-- Given data follows --

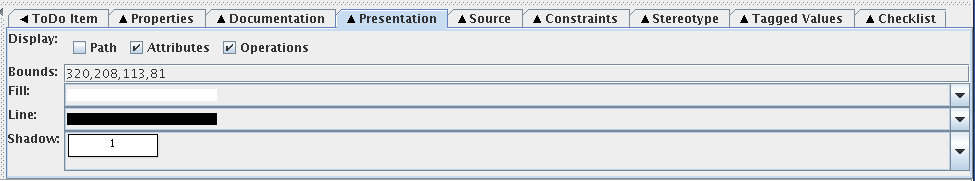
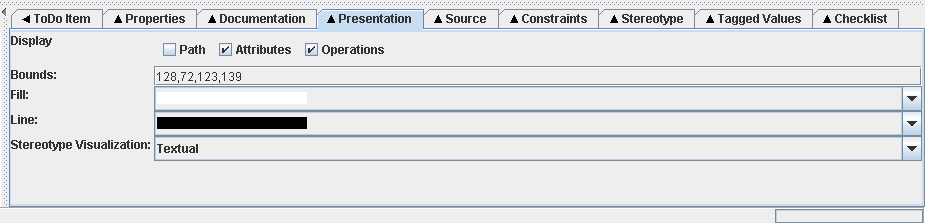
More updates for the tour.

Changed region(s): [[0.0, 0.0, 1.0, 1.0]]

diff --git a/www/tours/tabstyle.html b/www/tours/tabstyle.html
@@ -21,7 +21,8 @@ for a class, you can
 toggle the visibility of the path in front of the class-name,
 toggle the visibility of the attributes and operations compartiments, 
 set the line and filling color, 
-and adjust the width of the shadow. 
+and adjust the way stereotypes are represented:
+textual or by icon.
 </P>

-- Given data concluded --
-- Given data follows --

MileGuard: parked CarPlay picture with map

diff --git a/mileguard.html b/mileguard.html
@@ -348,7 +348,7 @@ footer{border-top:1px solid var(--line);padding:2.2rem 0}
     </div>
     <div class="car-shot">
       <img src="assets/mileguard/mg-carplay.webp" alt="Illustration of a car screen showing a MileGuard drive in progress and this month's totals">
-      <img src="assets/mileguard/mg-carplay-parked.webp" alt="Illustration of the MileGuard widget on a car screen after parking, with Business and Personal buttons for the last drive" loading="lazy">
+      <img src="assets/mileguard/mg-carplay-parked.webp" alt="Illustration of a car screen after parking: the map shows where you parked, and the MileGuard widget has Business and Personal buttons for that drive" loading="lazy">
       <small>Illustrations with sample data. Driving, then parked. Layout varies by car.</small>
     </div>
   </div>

-- Given data concluded --
-- Given data follows --

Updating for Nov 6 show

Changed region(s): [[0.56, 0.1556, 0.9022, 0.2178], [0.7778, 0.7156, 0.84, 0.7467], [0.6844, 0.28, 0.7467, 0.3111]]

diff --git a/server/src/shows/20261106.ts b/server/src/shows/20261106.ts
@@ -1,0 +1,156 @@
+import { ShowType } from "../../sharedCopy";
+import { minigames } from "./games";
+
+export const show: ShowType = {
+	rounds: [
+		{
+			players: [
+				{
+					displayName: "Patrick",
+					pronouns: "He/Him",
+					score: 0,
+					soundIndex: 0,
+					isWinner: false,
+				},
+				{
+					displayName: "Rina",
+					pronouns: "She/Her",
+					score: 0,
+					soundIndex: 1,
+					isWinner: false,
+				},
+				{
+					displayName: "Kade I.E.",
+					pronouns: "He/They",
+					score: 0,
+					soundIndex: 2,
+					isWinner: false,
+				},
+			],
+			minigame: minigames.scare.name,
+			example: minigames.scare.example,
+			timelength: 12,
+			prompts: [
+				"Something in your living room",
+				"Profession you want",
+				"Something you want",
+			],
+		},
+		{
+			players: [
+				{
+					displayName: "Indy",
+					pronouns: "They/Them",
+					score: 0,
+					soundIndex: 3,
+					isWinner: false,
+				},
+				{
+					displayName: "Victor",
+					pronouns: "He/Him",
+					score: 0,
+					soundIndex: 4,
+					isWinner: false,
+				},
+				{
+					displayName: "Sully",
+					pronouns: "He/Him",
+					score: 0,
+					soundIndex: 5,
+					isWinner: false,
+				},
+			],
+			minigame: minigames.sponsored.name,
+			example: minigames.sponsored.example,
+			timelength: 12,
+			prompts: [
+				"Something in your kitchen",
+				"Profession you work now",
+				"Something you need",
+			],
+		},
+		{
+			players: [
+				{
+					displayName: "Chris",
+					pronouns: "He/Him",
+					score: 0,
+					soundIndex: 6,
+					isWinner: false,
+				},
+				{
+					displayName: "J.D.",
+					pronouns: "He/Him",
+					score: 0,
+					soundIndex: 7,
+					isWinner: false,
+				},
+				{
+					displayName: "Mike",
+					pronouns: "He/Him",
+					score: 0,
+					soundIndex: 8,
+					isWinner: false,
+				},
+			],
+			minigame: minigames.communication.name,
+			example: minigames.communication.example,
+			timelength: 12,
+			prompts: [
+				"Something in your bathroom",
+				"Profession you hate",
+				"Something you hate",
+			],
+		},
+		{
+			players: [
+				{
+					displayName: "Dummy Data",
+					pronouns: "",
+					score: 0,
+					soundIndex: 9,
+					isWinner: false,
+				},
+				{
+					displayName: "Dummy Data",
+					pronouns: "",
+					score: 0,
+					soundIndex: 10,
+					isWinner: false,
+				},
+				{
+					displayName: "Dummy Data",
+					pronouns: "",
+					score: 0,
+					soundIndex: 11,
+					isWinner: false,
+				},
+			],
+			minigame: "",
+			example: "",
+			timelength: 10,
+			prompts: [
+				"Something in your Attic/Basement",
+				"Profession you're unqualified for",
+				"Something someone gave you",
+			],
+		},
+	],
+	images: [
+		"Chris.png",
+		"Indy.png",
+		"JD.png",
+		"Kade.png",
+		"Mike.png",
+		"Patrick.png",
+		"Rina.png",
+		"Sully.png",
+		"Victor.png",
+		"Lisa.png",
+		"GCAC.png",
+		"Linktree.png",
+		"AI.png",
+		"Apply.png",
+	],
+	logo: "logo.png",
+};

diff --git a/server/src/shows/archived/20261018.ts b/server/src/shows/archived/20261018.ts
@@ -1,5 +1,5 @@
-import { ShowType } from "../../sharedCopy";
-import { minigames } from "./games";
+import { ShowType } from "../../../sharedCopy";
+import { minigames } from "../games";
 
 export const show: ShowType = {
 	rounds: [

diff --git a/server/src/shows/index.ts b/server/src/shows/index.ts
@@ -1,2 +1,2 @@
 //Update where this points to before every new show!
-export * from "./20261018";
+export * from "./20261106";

-- Given data concluded --

What is being asked
Lines holding the string "Something" in the records above must be counted; give the number alone.

Result of this exercise
8